Information given:
__________

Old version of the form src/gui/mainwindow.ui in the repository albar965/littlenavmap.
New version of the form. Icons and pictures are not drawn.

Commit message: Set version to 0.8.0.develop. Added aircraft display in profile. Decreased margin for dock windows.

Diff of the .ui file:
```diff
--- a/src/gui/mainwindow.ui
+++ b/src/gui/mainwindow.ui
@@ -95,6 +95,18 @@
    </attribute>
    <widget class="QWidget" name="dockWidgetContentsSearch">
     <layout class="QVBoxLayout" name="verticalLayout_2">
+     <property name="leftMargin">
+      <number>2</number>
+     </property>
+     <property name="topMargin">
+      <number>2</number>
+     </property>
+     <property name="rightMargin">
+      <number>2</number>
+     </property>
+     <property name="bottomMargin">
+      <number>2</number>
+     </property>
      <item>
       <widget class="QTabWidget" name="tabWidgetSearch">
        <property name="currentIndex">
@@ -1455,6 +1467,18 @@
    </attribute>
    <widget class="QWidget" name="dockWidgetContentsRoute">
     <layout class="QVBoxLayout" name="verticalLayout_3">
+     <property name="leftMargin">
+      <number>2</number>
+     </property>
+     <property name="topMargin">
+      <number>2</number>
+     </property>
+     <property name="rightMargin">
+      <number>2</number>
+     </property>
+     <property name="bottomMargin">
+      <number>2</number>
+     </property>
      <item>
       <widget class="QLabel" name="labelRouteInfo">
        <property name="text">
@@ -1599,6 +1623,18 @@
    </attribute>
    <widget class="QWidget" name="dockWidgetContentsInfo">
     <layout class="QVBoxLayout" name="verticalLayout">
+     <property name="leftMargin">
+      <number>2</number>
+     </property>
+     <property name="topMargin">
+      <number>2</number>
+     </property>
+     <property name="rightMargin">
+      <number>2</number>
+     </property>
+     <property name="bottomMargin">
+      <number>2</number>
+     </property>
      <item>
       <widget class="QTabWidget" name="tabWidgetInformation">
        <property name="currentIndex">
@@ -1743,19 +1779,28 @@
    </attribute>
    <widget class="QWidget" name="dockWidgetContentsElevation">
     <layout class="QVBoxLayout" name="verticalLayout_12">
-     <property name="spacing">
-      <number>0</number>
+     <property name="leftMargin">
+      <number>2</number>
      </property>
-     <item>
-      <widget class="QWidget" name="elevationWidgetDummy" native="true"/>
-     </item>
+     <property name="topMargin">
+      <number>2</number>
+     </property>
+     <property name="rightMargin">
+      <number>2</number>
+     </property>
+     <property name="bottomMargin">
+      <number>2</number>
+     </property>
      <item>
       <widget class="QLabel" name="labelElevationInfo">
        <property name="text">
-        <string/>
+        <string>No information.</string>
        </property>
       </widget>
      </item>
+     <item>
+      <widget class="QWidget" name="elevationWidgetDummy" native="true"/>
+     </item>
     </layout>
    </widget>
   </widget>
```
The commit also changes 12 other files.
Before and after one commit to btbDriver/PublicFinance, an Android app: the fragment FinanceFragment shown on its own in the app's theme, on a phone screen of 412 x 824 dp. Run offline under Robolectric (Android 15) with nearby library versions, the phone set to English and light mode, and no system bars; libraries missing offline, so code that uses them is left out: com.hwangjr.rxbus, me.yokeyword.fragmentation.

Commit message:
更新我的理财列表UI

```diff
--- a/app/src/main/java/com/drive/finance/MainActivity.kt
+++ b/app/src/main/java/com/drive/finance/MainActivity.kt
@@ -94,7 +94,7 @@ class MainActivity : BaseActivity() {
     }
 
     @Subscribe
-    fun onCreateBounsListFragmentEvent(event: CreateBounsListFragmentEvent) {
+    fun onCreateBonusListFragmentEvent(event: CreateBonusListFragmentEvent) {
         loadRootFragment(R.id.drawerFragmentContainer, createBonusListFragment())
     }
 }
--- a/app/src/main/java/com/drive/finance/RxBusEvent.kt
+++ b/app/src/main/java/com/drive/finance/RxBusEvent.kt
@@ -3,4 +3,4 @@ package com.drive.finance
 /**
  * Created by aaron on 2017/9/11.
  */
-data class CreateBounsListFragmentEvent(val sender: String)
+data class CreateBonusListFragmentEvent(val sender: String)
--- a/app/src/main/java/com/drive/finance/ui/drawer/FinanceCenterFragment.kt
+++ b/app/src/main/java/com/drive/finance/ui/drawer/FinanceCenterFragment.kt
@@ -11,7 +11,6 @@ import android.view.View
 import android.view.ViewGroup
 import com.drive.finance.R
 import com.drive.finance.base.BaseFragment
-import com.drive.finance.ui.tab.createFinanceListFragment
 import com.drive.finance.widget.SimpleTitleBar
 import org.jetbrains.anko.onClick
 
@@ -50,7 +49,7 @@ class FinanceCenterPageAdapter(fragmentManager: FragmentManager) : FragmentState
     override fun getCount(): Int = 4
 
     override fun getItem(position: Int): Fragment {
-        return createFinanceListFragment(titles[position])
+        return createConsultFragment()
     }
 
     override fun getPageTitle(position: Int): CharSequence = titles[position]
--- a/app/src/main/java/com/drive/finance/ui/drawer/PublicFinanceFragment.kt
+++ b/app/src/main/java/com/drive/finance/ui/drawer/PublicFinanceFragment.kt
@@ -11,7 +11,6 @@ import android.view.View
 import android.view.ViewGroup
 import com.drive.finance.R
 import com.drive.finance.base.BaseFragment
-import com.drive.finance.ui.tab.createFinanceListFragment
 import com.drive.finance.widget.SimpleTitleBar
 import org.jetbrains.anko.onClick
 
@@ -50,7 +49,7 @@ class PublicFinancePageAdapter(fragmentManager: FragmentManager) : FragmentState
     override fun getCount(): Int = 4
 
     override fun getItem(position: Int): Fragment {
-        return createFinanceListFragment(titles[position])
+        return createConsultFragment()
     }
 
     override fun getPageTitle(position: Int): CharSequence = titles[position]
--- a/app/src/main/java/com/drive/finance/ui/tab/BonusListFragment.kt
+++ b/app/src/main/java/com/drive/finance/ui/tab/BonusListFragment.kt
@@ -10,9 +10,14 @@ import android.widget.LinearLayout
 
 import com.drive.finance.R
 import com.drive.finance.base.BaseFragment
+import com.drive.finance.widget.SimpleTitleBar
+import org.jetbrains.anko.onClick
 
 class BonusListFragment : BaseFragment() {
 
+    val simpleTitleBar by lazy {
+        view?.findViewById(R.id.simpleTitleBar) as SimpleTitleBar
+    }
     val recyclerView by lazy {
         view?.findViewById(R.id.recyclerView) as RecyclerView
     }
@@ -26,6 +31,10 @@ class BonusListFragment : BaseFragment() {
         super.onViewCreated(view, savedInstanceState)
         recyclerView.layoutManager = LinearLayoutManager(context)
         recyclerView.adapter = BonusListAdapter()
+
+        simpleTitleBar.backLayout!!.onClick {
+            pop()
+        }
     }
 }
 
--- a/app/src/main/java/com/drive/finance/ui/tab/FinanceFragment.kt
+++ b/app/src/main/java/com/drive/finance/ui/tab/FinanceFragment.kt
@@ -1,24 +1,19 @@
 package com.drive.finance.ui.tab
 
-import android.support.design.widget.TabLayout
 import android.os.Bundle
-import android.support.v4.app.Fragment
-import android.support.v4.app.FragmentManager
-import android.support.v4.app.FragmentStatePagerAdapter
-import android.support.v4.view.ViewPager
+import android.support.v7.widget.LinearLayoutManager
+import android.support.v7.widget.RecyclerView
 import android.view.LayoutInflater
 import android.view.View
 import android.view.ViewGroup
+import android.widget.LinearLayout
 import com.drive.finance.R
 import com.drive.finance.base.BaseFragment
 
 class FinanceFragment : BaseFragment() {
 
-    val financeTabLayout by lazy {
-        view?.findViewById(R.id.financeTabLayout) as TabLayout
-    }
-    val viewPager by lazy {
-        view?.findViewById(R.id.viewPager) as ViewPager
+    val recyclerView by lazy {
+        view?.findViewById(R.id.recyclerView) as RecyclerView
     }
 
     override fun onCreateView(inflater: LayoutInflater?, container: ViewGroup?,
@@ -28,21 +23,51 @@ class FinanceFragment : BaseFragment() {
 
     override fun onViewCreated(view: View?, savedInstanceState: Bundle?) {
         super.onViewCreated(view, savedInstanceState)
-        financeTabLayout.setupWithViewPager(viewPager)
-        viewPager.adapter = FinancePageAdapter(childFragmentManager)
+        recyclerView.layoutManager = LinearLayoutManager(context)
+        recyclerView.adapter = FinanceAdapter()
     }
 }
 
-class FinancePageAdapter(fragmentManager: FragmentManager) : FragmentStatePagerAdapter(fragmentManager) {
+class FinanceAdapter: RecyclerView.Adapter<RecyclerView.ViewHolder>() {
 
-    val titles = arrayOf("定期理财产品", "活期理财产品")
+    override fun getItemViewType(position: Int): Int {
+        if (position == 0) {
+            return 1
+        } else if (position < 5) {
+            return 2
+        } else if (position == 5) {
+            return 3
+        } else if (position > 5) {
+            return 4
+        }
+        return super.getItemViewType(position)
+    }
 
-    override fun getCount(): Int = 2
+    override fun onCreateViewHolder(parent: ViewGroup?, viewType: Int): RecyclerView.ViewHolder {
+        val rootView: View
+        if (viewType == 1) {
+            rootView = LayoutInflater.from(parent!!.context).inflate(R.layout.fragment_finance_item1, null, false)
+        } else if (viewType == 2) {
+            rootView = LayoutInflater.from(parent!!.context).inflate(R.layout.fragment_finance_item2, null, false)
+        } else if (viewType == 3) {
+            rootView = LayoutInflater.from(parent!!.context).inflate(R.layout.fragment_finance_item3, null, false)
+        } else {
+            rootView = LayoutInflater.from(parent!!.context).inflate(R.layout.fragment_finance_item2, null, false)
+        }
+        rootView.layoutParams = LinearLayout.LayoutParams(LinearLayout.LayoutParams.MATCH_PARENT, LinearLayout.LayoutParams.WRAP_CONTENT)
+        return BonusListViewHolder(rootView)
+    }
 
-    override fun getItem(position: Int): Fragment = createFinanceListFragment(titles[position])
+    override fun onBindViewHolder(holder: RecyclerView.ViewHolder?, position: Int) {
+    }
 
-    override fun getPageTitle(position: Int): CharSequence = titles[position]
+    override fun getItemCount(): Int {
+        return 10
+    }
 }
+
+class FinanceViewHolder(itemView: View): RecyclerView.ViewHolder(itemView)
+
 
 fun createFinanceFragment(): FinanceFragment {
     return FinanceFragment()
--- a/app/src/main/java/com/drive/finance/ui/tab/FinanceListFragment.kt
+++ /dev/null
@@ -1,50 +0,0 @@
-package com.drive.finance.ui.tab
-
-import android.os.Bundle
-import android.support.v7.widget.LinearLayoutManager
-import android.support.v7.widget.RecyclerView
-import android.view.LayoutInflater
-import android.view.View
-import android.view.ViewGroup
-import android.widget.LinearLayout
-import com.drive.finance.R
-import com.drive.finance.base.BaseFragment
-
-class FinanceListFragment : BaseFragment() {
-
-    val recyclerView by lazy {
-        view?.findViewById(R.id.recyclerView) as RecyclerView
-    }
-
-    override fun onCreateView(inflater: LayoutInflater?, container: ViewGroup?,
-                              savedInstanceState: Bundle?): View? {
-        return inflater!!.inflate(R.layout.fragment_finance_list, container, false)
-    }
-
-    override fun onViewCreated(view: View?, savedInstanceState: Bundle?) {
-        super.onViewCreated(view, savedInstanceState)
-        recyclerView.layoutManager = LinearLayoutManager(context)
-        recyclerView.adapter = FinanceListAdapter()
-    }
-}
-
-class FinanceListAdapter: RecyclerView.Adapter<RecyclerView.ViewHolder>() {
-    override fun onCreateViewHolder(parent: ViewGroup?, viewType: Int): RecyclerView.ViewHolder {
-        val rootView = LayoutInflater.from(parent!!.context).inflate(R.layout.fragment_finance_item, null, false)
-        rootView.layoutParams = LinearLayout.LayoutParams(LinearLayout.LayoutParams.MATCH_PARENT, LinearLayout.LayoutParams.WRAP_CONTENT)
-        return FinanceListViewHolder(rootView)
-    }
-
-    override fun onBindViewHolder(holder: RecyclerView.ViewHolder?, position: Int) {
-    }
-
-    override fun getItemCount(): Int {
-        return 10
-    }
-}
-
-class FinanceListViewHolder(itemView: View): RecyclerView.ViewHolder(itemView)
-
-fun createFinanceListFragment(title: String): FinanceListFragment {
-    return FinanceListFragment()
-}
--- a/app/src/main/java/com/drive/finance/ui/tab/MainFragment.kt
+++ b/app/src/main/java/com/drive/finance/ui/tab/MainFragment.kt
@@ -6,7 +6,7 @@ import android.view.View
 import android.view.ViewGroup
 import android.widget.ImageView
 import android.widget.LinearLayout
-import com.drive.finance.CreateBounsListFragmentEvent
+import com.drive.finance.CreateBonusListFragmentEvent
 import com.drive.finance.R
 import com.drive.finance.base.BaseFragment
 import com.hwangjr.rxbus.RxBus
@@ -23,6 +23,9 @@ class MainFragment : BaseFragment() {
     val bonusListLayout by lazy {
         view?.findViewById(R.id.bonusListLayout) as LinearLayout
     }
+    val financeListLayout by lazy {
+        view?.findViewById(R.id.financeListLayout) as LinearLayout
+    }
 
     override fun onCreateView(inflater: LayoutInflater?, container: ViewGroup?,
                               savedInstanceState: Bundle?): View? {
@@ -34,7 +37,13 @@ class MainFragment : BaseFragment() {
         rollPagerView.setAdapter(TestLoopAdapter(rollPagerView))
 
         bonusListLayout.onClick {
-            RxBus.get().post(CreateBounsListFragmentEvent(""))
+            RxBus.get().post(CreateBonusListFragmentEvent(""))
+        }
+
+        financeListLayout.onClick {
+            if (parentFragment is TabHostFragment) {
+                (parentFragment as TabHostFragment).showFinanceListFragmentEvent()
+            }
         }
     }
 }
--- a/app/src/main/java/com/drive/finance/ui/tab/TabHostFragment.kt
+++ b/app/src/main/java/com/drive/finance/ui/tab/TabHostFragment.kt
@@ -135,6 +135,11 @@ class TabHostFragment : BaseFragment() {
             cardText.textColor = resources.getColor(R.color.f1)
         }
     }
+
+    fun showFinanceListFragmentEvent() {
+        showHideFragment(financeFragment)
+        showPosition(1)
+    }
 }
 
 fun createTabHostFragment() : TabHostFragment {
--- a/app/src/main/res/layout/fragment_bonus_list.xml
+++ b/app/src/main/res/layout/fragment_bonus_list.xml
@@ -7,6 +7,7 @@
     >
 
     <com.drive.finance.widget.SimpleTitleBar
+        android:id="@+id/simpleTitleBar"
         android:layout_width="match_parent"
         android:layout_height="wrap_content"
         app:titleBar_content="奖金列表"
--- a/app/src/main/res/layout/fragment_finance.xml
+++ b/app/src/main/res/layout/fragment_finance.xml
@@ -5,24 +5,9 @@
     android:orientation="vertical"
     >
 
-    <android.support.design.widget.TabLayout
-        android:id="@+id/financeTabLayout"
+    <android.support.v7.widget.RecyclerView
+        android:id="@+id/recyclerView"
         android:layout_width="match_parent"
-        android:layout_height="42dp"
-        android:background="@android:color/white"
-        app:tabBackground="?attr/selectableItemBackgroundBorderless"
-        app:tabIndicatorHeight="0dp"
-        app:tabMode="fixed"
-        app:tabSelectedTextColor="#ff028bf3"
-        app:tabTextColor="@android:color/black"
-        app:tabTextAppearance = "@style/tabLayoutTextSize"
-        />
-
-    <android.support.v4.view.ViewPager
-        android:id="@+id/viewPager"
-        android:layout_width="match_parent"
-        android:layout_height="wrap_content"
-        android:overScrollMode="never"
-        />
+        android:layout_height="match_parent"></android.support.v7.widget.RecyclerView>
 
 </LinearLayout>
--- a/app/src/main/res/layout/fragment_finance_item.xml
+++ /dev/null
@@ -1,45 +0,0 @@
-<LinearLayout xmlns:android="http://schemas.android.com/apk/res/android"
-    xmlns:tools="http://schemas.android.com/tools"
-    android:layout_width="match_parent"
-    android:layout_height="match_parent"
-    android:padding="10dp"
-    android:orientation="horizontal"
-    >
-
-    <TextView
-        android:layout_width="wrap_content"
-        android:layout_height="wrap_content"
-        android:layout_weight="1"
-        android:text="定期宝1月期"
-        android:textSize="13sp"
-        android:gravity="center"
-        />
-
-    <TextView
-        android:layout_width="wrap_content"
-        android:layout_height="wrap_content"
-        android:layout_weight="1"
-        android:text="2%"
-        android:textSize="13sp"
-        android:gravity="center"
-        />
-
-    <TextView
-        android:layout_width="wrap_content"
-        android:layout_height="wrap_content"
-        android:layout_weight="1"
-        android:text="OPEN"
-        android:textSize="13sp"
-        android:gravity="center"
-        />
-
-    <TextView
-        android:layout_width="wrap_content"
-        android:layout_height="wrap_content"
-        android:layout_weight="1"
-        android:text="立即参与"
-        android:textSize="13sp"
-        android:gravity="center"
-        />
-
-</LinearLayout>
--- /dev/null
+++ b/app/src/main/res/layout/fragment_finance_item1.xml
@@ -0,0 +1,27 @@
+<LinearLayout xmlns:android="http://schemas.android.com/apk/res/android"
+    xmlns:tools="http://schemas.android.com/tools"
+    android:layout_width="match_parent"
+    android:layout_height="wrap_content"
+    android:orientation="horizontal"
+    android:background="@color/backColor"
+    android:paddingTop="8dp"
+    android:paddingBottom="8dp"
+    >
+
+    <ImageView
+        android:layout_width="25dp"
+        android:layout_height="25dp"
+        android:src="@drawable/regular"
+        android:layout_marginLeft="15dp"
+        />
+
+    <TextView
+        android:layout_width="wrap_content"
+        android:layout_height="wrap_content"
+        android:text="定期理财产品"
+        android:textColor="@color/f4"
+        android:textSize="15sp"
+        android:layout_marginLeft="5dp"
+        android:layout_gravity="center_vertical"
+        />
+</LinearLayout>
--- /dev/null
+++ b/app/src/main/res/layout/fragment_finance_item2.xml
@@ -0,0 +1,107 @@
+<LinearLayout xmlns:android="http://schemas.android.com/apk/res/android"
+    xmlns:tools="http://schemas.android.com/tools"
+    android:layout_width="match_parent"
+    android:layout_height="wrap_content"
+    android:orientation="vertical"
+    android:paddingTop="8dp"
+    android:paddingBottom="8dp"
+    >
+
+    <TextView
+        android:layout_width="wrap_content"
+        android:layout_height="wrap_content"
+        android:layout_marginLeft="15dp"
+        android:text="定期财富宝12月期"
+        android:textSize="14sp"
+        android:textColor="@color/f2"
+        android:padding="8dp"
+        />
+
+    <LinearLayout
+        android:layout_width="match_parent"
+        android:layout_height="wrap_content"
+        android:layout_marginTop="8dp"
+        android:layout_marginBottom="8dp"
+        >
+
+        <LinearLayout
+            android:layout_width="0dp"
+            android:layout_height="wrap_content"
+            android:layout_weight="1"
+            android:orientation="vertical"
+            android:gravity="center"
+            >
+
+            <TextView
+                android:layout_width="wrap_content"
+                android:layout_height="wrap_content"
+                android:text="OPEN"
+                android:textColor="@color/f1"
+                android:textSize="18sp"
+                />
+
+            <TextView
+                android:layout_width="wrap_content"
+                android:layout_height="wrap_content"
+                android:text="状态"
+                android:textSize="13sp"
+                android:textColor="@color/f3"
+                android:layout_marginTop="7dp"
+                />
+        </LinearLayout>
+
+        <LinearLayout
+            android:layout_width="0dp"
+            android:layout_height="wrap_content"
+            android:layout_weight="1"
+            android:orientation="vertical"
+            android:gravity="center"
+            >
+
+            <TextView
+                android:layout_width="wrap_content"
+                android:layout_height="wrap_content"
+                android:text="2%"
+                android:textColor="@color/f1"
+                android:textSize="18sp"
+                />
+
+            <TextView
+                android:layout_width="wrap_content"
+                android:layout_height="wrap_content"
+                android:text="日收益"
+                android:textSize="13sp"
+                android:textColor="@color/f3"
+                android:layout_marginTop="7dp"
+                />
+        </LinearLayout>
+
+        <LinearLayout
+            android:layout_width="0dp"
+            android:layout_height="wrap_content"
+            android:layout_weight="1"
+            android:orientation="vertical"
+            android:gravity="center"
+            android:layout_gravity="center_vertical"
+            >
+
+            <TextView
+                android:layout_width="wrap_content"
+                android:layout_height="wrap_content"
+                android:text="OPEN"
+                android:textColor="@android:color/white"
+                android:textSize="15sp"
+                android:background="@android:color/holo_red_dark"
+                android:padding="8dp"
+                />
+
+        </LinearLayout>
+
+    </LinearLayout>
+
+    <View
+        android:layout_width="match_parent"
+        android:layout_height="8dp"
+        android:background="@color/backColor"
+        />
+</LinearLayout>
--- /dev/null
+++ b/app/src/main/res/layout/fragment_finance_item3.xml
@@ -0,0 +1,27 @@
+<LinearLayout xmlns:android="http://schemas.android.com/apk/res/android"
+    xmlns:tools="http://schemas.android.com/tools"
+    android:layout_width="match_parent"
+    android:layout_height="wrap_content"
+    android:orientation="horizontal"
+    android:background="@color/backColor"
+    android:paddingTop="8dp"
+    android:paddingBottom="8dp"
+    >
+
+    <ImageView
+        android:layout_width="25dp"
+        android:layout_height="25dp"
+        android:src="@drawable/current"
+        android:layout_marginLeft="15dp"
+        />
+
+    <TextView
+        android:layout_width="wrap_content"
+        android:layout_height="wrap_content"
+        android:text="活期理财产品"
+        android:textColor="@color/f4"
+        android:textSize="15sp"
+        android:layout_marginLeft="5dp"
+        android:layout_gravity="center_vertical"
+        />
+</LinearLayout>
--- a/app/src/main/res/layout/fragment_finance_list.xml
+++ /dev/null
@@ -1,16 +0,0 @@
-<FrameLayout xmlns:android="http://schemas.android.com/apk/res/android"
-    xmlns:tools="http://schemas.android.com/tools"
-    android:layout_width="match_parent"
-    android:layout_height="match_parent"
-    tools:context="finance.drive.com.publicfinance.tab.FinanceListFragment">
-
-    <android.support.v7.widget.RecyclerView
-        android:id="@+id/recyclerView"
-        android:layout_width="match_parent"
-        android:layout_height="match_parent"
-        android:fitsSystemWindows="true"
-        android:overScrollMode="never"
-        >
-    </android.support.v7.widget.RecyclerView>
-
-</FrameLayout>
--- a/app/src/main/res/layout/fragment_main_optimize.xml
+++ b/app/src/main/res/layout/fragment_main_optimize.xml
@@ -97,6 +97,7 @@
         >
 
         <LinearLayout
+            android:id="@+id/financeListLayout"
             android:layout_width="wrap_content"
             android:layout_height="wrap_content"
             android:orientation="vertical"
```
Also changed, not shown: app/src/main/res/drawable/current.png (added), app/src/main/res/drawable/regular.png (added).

__________

Task goal: Where a line in the entries holds "context", copy that line.

Reply:
         recyclerView.layoutManager = LinearLayoutManager(context)
+        recyclerView.layoutManager = LinearLayoutManager(context)
+            rootView = LayoutInflater.from(parent!!.context).inflate(R.layout.fragment_finance_item1, null, false)
+            rootView = LayoutInflater.from(parent!!.context).inflate(R.layout.fragment_finance_item2, null, false)
+            rootView = LayoutInflater.from(parent!!.context).inflate(R.layout.fragment_finance_item3, null, false)
+            rootView = LayoutInflater.from(parent!!.context).inflate(R.layout.fragment_finance_item2, null, false)
-        recyclerView.layoutManager = LinearLayoutManager(context)
-        val rootView = LayoutInflater.from(parent!!.context).inflate(R.layout.fragment_finance_item, null, false)
-    tools:context="finance.drive.com.publicfinance.tab.FinanceListFragment">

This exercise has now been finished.